With pictures removed, output every record below exactly as written.

(Beginning of EXERCISE DATA)

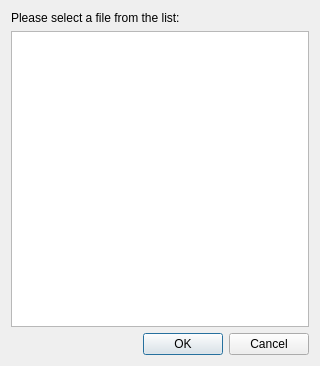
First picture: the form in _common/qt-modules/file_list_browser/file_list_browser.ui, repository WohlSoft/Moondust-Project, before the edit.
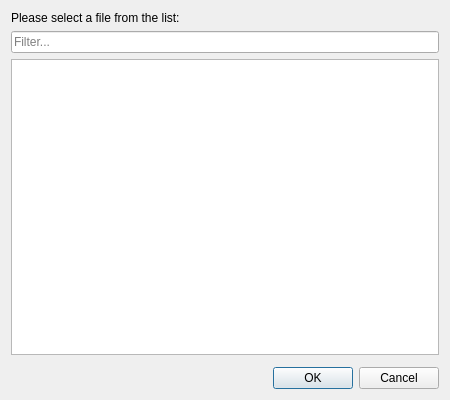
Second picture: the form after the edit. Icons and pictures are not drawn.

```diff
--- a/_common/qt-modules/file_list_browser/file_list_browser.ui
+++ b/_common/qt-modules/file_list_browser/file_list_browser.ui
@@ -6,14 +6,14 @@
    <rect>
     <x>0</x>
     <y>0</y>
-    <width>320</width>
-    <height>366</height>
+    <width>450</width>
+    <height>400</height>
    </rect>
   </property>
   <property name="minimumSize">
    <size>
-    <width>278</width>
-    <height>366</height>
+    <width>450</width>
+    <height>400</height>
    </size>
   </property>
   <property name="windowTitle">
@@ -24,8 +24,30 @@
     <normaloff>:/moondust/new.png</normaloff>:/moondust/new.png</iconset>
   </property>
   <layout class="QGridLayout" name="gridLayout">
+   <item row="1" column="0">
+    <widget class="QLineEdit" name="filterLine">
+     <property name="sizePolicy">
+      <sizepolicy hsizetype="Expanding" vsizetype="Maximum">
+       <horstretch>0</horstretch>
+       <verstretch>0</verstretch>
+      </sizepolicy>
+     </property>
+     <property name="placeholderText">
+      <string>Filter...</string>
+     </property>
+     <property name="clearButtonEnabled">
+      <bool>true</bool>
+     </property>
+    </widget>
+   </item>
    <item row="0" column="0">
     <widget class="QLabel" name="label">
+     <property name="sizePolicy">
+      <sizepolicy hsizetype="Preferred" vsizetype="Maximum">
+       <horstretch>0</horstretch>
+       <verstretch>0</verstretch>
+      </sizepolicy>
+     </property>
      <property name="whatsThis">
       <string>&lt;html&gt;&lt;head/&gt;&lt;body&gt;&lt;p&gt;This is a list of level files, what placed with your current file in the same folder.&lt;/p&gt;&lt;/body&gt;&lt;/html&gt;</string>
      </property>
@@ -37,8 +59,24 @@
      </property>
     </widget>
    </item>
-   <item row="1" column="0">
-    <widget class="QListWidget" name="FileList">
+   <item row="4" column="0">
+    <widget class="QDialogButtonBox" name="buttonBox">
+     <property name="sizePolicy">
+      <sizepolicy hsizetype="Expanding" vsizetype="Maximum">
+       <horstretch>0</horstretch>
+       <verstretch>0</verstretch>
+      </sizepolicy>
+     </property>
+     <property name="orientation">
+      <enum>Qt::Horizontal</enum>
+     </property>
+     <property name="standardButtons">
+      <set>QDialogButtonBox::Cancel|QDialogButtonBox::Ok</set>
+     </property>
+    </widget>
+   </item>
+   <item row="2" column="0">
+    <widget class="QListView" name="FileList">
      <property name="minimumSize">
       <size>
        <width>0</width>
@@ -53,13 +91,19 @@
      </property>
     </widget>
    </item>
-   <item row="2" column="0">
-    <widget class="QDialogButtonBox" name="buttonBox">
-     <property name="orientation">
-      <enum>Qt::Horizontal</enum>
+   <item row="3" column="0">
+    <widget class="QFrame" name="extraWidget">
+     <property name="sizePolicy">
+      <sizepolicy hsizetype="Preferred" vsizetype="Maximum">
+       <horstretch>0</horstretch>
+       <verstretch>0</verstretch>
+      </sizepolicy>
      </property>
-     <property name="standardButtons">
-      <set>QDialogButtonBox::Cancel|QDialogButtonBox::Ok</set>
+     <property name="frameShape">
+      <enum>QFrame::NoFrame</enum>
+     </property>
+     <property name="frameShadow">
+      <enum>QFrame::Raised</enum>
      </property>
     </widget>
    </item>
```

(End of EXERCISE DATA)

*ANSWER TO THIS PROBLEM*.
First picture: the form in _common/qt-modules/file_list_browser/file_list_browser.ui, repository WohlSoft/Moondust-Project, before the edit.
Second picture: the form after the edit. Icons and pictures are not drawn.

```diff
--- a/_common/qt-modules/file_list_browser/file_list_browser.ui
+++ b/_common/qt-modules/file_list_browser/file_list_browser.ui
@@ -6,14 +6,14 @@
    <rect>
     <x>0</x>
     <y>0</y>
-    <width>320</width>
-    <height>366</height>
+    <width>450</width>
+    <height>400</height>
    </rect>
   </property>
   <property name="minimumSize">
    <size>
-    <width>278</width>
-    <height>366</height>
+    <width>450</width>
+    <height>400</height>
    </size>
   </property>
   <property name="windowTitle">
@@ -24,8 +24,30 @@
     <normaloff>:/moondust/new.png</normaloff>:/moondust/new.png</iconset>
   </property>
   <layout class="QGridLayout" name="gridLayout">
+   <item row="1" column="0">
+    <widget class="QLineEdit" name="filterLine">
+     <property name="sizePolicy">
+      <sizepolicy hsizetype="Expanding" vsizetype="Maximum">
+       <horstretch>0</horstretch>
+       <verstretch>0</verstretch>
+      </sizepolicy>
+     </property>
+     <property name="placeholderText">
+      <string>Filter...</string>
+     </property>
+     <property name="clearButtonEnabled">
+      <bool>true</bool>
+     </property>
+    </widget>
+   </item>
    <item row="0" column="0">
     <widget class="QLabel" name="label">
+     <property name="sizePolicy">
+      <sizepolicy hsizetype="Preferred" vsizetype="Maximum">
+       <horstretch>0</horstretch>
+       <verstretch>0</verstretch>
+      </sizepolicy>
+     </property>
      <property name="whatsThis">
       <string>&lt;html&gt;&lt;head/&gt;&lt;body&gt;&lt;p&gt;This is a list of level files, what placed with your current file in the same folder.&lt;/p&gt;&lt;/body&gt;&lt;/html&gt;</string>
      </property>
@@ -37,8 +59,24 @@
      </property>
     </widget>
    </item>
-   <item row="1" column="0">
-    <widget class="QListWidget" name="FileList">
+   <item row="4" column="0">
+    <widget class="QDialogButtonBox" name="buttonBox">
+     <property name="sizePolicy">
+      <sizepolicy hsizetype="Expanding" vsizetype="Maximum">
+       <horstretch>0</horstretch>
+       <verstretch>0</verstretch>
+      </sizepolicy>
+     </property>
+     <property name="orientation">
+      <enum>Qt::Horizontal</enum>
+     </property>
+     <property name="standardButtons">
+      <set>QDialogButtonBox::Cancel|QDialogButtonBox::Ok</set>
+     </property>
+    </widget>
+   </item>
+   <item row="2" column="0">
+    <widget class="QListView" name="FileList">
      <property name="minimumSize">
       <size>
        <width>0</width>
@@ -53,13 +91,19 @@
      </property>
     </widget>
    </item>
-   <item row="2" column="0">
-    <widget class="QDialogButtonBox" name="buttonBox">
-     <property name="orientation">
-      <enum>Qt::Horizontal</enum>
+   <item row="3" column="0">
+    <widget class="QFrame" name="extraWidget">
+     <property name="sizePolicy">
+      <sizepolicy hsizetype="Preferred" vsizetype="Maximum">
+       <horstretch>0</horstretch>
+       <verstretch>0</verstretch>
+      </sizepolicy>
      </property>
-     <property name="standardButtons">
-      <set>QDialogButtonBox::Cancel|QDialogButtonBox::Ok</set>
+     <property name="frameShape">
+      <enum>QFrame::NoFrame</enum>
+     </property>
+     <property name="frameShadow">
+      <enum>QFrame::Raised</enum>
      </property>
     </widget>
    </item>
```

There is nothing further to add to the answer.